---- TASK INPUT
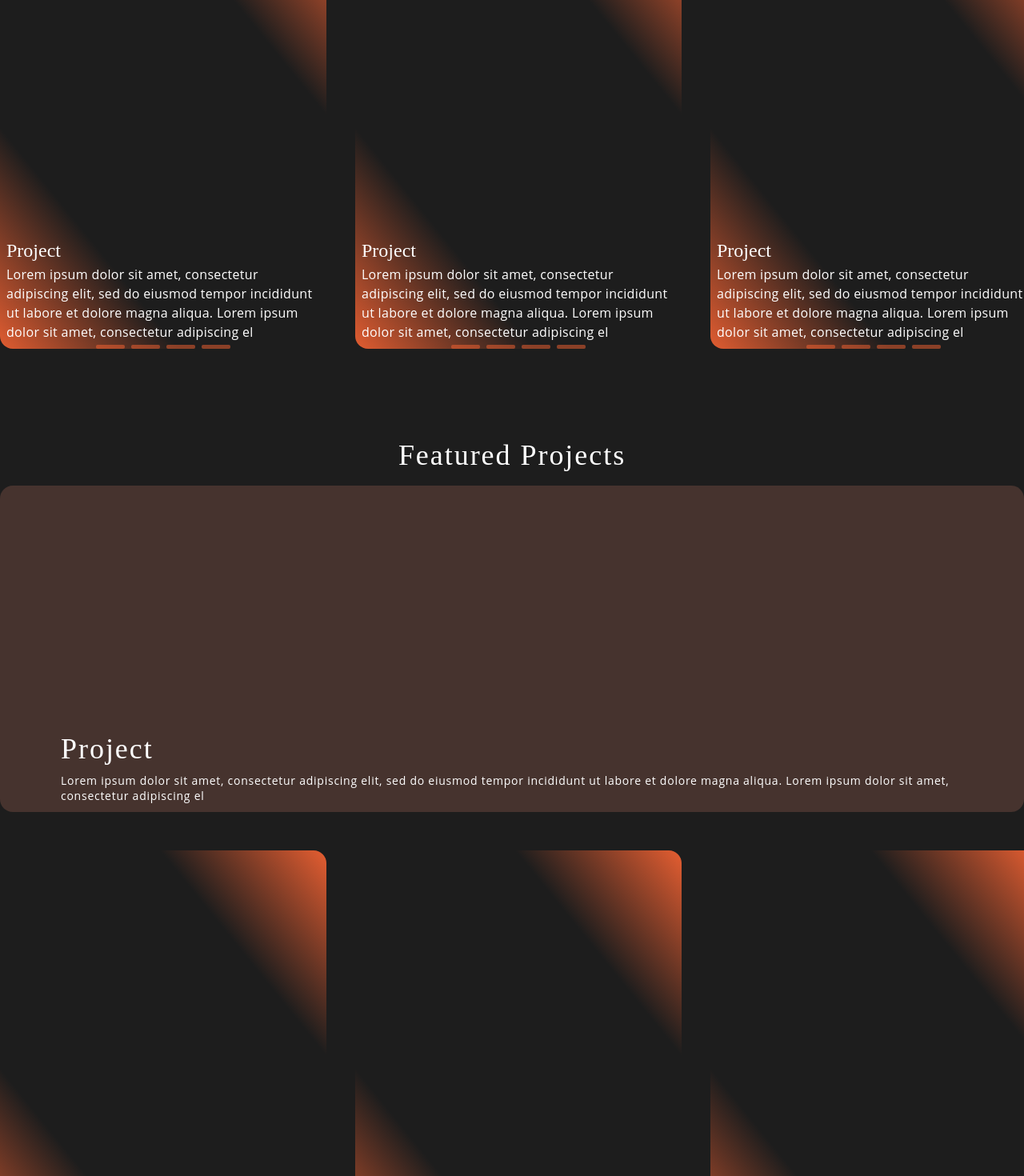
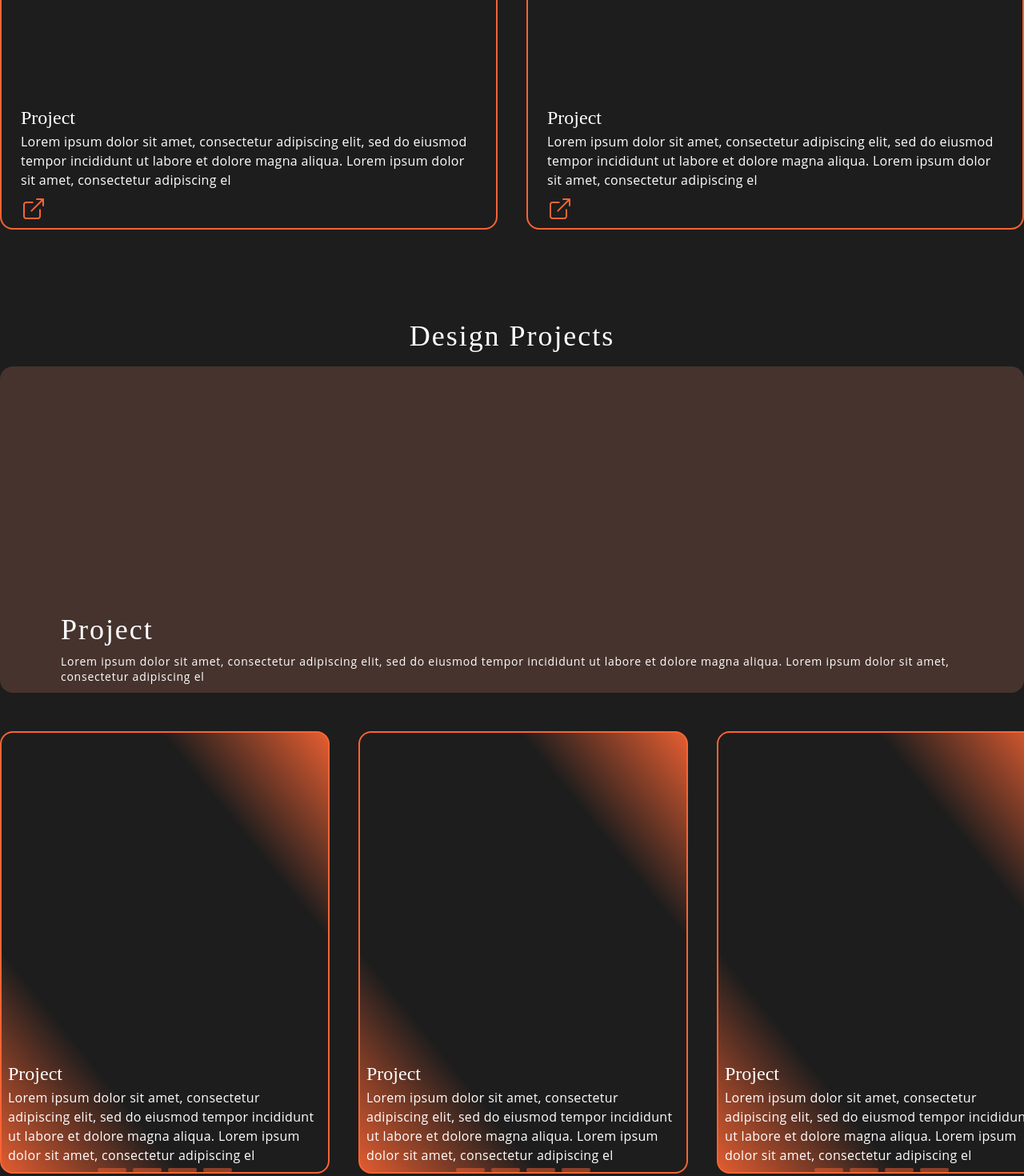
Before and after one commit to Bolanihun/DesginbyAishah, a React (Vite) app: page /project in a window 1280 px wide. Shown: the part 740-2210 px from the top of the page at 80% size. Built offline with nearby package versions, Linux system fonts and the light colour scheme.

Commit message:
Project page & Skill Component modification

```diff
--- a/src/Component/Skills.jsx
+++ b/src/Component/Skills.jsx
@@ -7,7 +7,7 @@ export default function Skills() {
         <div className="skills-wrapper flex space-x-80">
           <div className="skill-textcontent flex flex-col">
             <h2 className="mb-5 text-white text-5xl">Design Philosophy</h2>
-            <p className="w-80 text-white text-base tracking-wider">
+            <p className="w-96 text-white text-base tracking-wider">
               In my design journey, I blend innovation with usability, aiming
               for designs that not only look beautiful but also enhance the
               user's journey. My love for clean, intuitive interfaces is matched
@@ -75,7 +75,7 @@ export default function Skills() {
         <div className="skills-wrapper flex space-x-80">
           <div className="skill-textcontent flex flex-col">
             <h2 className="mb-5 text-white text-5xl">Development Expertise</h2>
-            <p className="w-80 text-white text-base tracking-wider">
+            <p className="w-2/3 text-white text-base tracking-wider">
               As a frontend developer, I specialize in crafting responsive and
               performant web applications. Proficient in HTML, CSS, and
               JavaScript, I bring designs to life with frameworks like React.js.
--- a/src/index.css
+++ b/src/index.css
@@ -29,7 +29,8 @@
     rgba(249, 100, 51, 1) -2.36%,
     rgba(249, 100, 51, 0) 24.43%,
     rgba(249, 100, 51, 0) 73.7%,
-    rgba(249, 100, 51, 1) 103.17%);
+    rgba(249, 100, 51, 1) 103.17%
+  );
   --gradient-101: linear-gradient(
     180deg,
     rgba(254, 184, 113, 0.6) 45.06%,
@@ -322,15 +323,14 @@ h1 {
     rgba(249, 100, 51, 0) 73.7%,
     rgba(249, 100, 51, 1) 103.17%
   );
+  border: 2px solid var(--orange-color);
+  border-radius: 16px;
+}
 
-  border: 2px solid -webkit-linear-gradient(219deg, rgba(249, 100, 51, 1) -2.36%, rgba(
-          249,
-          100,
-          51,
-          0
-        )
-        24.43%, rgba(249, 100, 51, 0) 73.7%, rgba(249, 100, 51, 1) 103.17%);
+.projectlitem {
+  border: 2px solid var(--orange-color);
   border-radius: 16px;
+  height: 400px;
 }
 
 .project-content {
@@ -338,6 +338,10 @@ h1 {
   flex-direction: column;
   align-items: center;
   gap: 4px;
+}
+.projectContent{
+  align-items: start;
+  justify-content: start;
 }
 .projectTextContent {
   display: flex;
@@ -358,11 +362,26 @@ h1 {
   font-weight: 400;
   /* line-height: 100%; 39px */
 }
+.projecttextContent h3{
+  font-family: var(--font-familyDisplay);
+  font-size: 24px;
+  font-style: normal;
+  font-weight: 400;
+}
 
 .projectTextContent p {
   width: 392px;
   color: var(--white-color);
   /* Sans/md2 */
+  font-family: var(--font-familyBody);
+  font-size: 16px;
+  font-style: normal;
+  font-weight: 400;
+  line-height: 150%; /* 24px */
+  letter-spacing: 0.32px;
+}
+
+.projecttextContent p{
   font-family: var(--font-familyBody);
   font-size: 16px;
   font-style: normal;
@@ -392,6 +411,7 @@ h1 {
   opacity: 1;
 }
 
+/*FOOTER*/
 footer {
   width: 100%;
   height: 400px;
@@ -504,16 +524,12 @@ font-size: 61px; */
   font-family: var(--font-familyDisplay);
 }
 .skill-cards {
-
-
-
 }
 .skill-cards li {
   font-family: var(--font-familyDisplay);
 }
 
 .skill-cards .card {
-
   border-radius: 8px;
   border: 3px solid var(--gradient-100, #f96433);
   background: rgba(249, 100, 51, 0.04);
@@ -525,14 +541,14 @@ font-size: 61px; */
 /* .Expertise-wrapper{
   display: flex;
 } */
-.Expertise-title h2{
+.Expertise-title h2 {
   font-family: var(--font-familyDisplay);
 }
 
-.Expertise-title p{
+.Expertise-title p {
   font-family: var(--font-familyBody);
 }
 
-.row .title{
+.row .title {
   font-family: var(--font-familyDisplay);
 }
--- a/src/pages/Project.jsx
+++ b/src/pages/Project.jsx
@@ -1,11 +1,170 @@
-import React from 'react';
-import Project from "../Component/Project";
+import React from "react";
 
-export default function Projects(){
-    return(
-        <>
-        <Project/>
+export default function Projects() {
+  return (
+    <>
+      <section className="Project my-28">
+        <h2 className="project-title  mb-4">Frontend Projects</h2>
+        <div className="projects">
+          <div className="row1-project md:container md:mx-auto">
+            <div className="media">
+              <div className="text-content">
+                <h3>Project</h3>
+                <p>
+                  Lorem ipsum dolor sit amet, consectetur adipiscing elit, sed
+                  do eiusmod tempor incididunt ut labore et dolore magna aliqua.
+                  Lorem ipsum dolor sit amet, consectetur adipiscing el
+                </p>
+              </div>
+            </div>
+          </div>
 
-        </>
-    )
+          <div className="row2-project md:container md:mx-auto max-md:flex-col ">
+            <div className="projectlitem w-3/6 ">
+              <div className="projectContent flex justify-start flex-col ">
+                <div className="projecttextContent px-6 mt-60">
+                  <h3 className="text-white">Project</h3>
+                  <p className="project-Descr text-white">
+                    Lorem ipsum dolor sit amet, consectetur adipiscing elit, sed
+                    do eiusmod tempor incididunt ut labore et dolore magna
+                    aliqua. Lorem ipsum dolor sit amet, consectetur adipiscing
+                    el
+                  </p>
+                </div>
+
+                <svg className="ml-6 mt-2"
+                  xmlns="http://www.w3.org/2000/svg"
+                  width="32"
+                  height="32"
+                  viewBox="0 0 32 32"
+                  fill="none"
+                >
+                  <path
+                    d="M24 17.3333V25.3333C24 26.0406 23.719 26.7189 23.219 27.219C22.7189 27.719 22.0406 28 21.3333 28H6.66667C5.95942 28 5.28115 27.719 4.78105 27.219C4.28095 26.7189 4 26.0406 4 25.3333V10.6667C4 9.95942 4.28095 9.28115 4.78105 8.78105C5.28115 8.28095 5.95942 8 6.66667 8H14.6667M20 4H28M28 4V12M28 4L13.3333 18.6667"
+                    stroke="#F96433"
+                    stroke-width="2"
+                    stroke-linecap="round"
+                    stroke-linejoin="round"
+                  />
+                </svg>
+              </div>
+            </div>
+
+            <div className="projectlitem w-3/6 ">
+              <div className="projectContent flex flex-col">
+                <div className="projecttextContent px-6 mt-60">
+                  <h3 className=" text-white">Project</h3>
+                  <p className="project-Descr text-white">
+                    Lorem ipsum dolor sit amet, consectetur adipiscing elit, sed
+                    do eiusmod tempor incididunt ut labore et dolore magna
+                    aliqua. Lorem ipsum dolor sit amet, consectetur adipiscing
+                    el
+                  </p>
+                </div>
+
+                <svg className="ml-6 mt-2"
+                  xmlns="http://www.w3.org/2000/svg"
+                  width="32"
+                  height="32"
+                  viewBox="0 0 32 32"
+                  fill="none"
+                >
+                  <path
+                    d="M24 17.3333V25.3333C24 26.0406 23.719 26.7189 23.219 27.219C22.7189 27.719 22.0406 28 21.3333 28H6.66667C5.95942 28 5.28115 27.719 4.78105 27.219C4.28095 26.7189 4 26.0406 4 25.3333V10.6667C4 9.95942 4.28095 9.28115 4.78105 8.78105C5.28115 8.28095 5.95942 8 6.66667 8H14.6667M20 4H28M28 4V12M28 4L13.3333 18.6667"
+                    stroke="#F96433"
+                    stroke-width="2"
+                    stroke-linecap="round"
+                    stroke-linejoin="round"
+                  />
+                </svg>
+              </div>
+            </div>
+          </div>
+        </div>
+      </section>
+
+      <section className="Project my-28">
+        <h2 className="project-title  mb-4">Design Projects</h2>
+        <div className="projects">
+          <div className="row1-project md:container md:mx-auto">
+            <div className="media">
+              <div className="text-content">
+                <h3>Project</h3>
+                <p>
+                  Lorem ipsum dolor sit amet, consectetur adipiscing elit, sed
+                  do eiusmod tempor incididunt ut labore et dolore magna aliqua.
+                  Lorem ipsum dolor sit amet, consectetur adipiscing el
+                </p>
+              </div>
+            </div>
+          </div>
+
+          <div className="row2-project md:container md:mx-auto max-md:flex-col ">
+            <div className="projectlist max-md:basis-3/4">
+              <div className="project-content">
+                <div className="projectTextContent">
+                  <h3>Project</h3>
+                  <p className="project-Descr">
+                    Lorem ipsum dolor sit amet, consectetur adipiscing elit, sed
+                    do eiusmod tempor incididunt ut labore et dolore magna
+                    aliqua. Lorem ipsum dolor sit amet, consectetur adipiscing
+                    el
+                  </p>
+                </div>
+
+                <div className="slider">
+                  <button className="slider-slide"></button>
+                  <button className="slider-slide"></button>
+                  <button className="slider-slide"></button>
+                  <button className="slider-slide"></button>
+                </div>
+              </div>
+            </div>
+
+            <div className="projectlist max-md:basis-9/12">
+              <div className="project-content">
+                <div className="projectTextContent">
+                  <h3>Project</h3>
+                  <p className="project-Descr">
+                    Lorem ipsum dolor sit amet, consectetur adipiscing elit, sed
+                    do eiusmod tempor incididunt ut labore et dolore magna
+                    aliqua. Lorem ipsum dolor sit amet, consectetur adipiscing
+                    el
+                  </p>
+                </div>
+
+                <div className="slider">
+                  <button className="slider-slide"></button>
+                  <button className="slider-slide"></button>
+                  <button className="slider-slide"></button>
+                  <button className="slider-slide"></button>
+                </div>
+              </div>
+            </div>
+
+            <div className="projectlist max-md:basis-9/12">
+              <div className="project-content">
+                <div className="projectTextContent">
+                  <h3>Project</h3>
+                  <p className="project-Descr">
+                    Lorem ipsum dolor sit amet, consectetur adipiscing elit, sed
+                    do eiusmod tempor incididunt ut labore et dolore magna
+                    aliqua. Lorem ipsum dolor sit amet, consectetur adipiscing
+                    el
+                  </p>
+                </div>
+
+                <div className="slider">
+                  <button className="slider-slide"></button>
+                  <button className="slider-slide"></button>
+                  <button className="slider-slide"></button>
+                  <button className="slider-slide"></button>
+                </div>
+              </div>
+            </div>
+          </div>
+        </div>
+      </section>
+    </>
+  );
 }
```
--------
- _EXERCISE DETAILS_
Find every line in the records that has the word "rgba". Then report the count alone.

- _OUTPUT OF THE EXERCISE_
11